- Albert Schweitzer argued Jesus presented only an “interim ethic,” an ethic only for his disciples in the short time before the kingdom dawned, about which dawning Jesus was mistaken. The historical Jesus remains a stranger and an enigma. He has no authority over our knowledge, only over our will. Moral criteria are abolished. The kingdom is upramoral.
- Otto Baumgarten thought Jesus was a sunny, good-natured, and sentimental person. Our experience demands restriction of this happy confidence to the inner, personal life. It entails a boundless and unconditional individualism. Everything in contemporary culture is essentially irreconcilable with the ethics of the Sermon on the Mount. It is socially irresponsible, anticultural religious individualism and constitutes a transworldly, other worldly pilgrim ethic. It would mean an end to state, society, and family. It is not God’s highest design for human life; it is the spiritual biography of Jesus’ life. It is Jesus’ autobiographical self expression of an unexcelled socially and culturally irresponsible religious individualism.
- Johannes Weiss thought Jesus meant the Sermon on the Mount literally, but it is
eschatological and other worldly. The kingdom is entirely future. Jesus was not interested in this world but in the next. His demands under normal circumstances are simply impossible. We can shift to realized eschatology, but Jesus did not. The kingdom did not come and he died; therefore, the Sermon on the Mount is invalidated. The historical image of Jesus is not normative. Were he to come in our time, he would be a statesman or general and would be the most modern of all.
- Carl Stange said the Sermon shows us our impotence for good. It is a derogation of the idea of the good to seek its realization by imitating Jesus. Conversion of the will is not the goal of ethical achievement but its presupposition. The Sermon on the Mount is a call to repentance. It is the proclamation of an impossible law designed to awaken our consciousness of sin and shatter self-reliance. It is to prepare for the gospel by confounding with the law. (Note from me: this is a common understanding in the church today, and is very good at emasculating Jesus’ words)
- Lewis Sperry Chafer, argued the Sermon is to the Jew before the cross and to the Jew in the coming kingdom and is, therefore, not now in effect.
- Martin Dibelius thought the Sermon is the law of the coming kingdom, not the law for this life. It has signs of the kingdom. The eschatological outlook is lost today. The sermon has no validity for workaday life. It is an eschatological stimulus to make us acquainted with the pure will of God. The sermon uses hyperbole.

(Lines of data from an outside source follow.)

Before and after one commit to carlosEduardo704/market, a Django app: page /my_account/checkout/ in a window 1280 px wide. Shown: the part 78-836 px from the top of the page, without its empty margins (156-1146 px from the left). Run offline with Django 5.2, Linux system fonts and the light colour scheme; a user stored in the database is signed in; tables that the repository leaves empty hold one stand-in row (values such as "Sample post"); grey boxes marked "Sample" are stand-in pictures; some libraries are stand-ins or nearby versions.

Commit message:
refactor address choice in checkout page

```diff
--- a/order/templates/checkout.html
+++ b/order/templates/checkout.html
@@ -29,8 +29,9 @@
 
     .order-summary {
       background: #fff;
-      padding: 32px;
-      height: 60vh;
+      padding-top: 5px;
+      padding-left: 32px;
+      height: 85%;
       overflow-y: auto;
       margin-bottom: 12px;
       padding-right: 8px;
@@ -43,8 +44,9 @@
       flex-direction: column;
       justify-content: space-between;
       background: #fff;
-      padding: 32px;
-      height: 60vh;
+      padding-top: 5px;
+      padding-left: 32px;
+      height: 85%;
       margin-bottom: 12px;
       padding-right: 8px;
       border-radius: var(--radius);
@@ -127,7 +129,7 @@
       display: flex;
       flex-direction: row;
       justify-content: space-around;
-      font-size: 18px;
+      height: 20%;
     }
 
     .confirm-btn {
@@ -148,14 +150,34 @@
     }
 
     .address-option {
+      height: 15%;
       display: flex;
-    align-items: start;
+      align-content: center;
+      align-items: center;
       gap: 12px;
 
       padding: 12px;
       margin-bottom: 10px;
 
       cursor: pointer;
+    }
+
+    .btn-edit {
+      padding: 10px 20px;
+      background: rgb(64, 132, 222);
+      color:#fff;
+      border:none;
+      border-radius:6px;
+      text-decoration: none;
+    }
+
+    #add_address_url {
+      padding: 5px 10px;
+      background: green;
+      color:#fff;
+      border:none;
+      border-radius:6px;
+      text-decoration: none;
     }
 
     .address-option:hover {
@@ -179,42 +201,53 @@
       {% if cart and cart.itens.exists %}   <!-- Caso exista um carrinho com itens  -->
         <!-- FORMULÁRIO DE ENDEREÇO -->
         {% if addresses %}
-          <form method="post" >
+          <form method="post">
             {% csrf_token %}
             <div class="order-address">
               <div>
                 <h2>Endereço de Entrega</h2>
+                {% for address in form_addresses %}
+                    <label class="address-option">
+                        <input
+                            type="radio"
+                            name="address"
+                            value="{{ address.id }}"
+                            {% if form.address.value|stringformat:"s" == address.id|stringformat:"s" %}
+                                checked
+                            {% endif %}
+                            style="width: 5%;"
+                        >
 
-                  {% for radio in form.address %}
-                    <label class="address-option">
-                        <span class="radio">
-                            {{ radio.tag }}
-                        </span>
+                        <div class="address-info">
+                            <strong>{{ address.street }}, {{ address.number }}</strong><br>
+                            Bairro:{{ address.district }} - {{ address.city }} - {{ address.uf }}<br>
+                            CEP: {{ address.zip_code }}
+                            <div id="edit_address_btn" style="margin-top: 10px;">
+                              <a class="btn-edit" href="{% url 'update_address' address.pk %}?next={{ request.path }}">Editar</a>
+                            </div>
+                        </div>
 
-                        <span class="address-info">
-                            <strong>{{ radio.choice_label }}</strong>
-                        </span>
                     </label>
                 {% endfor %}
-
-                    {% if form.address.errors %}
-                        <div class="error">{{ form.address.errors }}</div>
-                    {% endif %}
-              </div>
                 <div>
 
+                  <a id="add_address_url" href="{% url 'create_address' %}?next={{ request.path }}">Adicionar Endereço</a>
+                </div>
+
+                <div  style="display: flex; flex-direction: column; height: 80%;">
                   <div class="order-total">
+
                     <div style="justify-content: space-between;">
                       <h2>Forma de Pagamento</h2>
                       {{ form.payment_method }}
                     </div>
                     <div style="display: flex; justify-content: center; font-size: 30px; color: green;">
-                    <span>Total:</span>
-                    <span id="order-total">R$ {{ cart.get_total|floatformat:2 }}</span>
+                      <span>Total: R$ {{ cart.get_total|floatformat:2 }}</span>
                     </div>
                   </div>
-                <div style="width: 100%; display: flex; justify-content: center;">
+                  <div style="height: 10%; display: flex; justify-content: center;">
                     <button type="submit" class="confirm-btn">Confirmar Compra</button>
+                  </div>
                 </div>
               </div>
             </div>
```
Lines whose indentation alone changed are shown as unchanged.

- E. Thurneysen thought Jesus is the whole content of the Sermon. It is no model for
moral and religious conduct. It is gospel and nothing else. He understood the Sermon in terms of predestination and as a word of grace. It is accomplished for us by Christ. The law is not fulfilled through us but for us. Following Jesus never means imitating Jesus. We are to render symbolic obedience in complete hiddenness; we are not even invited to do what Jesus did.
- Johannes Müller thought the Sermon on the Mount is a torture rack on which people
uselessly torture themselves or a supernatural relic which one humbly reveres but does not obey. It is impractical and has insane demands and moral paradoxes. We must Germanize, contemporize, and individualize it to give natural principles of authentic humanization. It is not a moral law. We should remove the kernel from the husk, especially the offensive Jewishness.
- Dietrich Bonhoeffer thought the Sermon teaches that you should surrender and obey.
For those willing to submit, the yoke is easy. Whereas Luther said not to aspire to live a
different life, Bonhoeffer said, “Only he who believes is obedient and only he is obedient who believes.” There is no fulfillment of the law without communion with God, and no communion with God apart from fulfillment of the law.
There is much more said in the book on these and many other views. DO YOU THINK ANY OF THESE ARE RIGHT? What is your view on the Sermon on the Mount?
In the book you will find views from: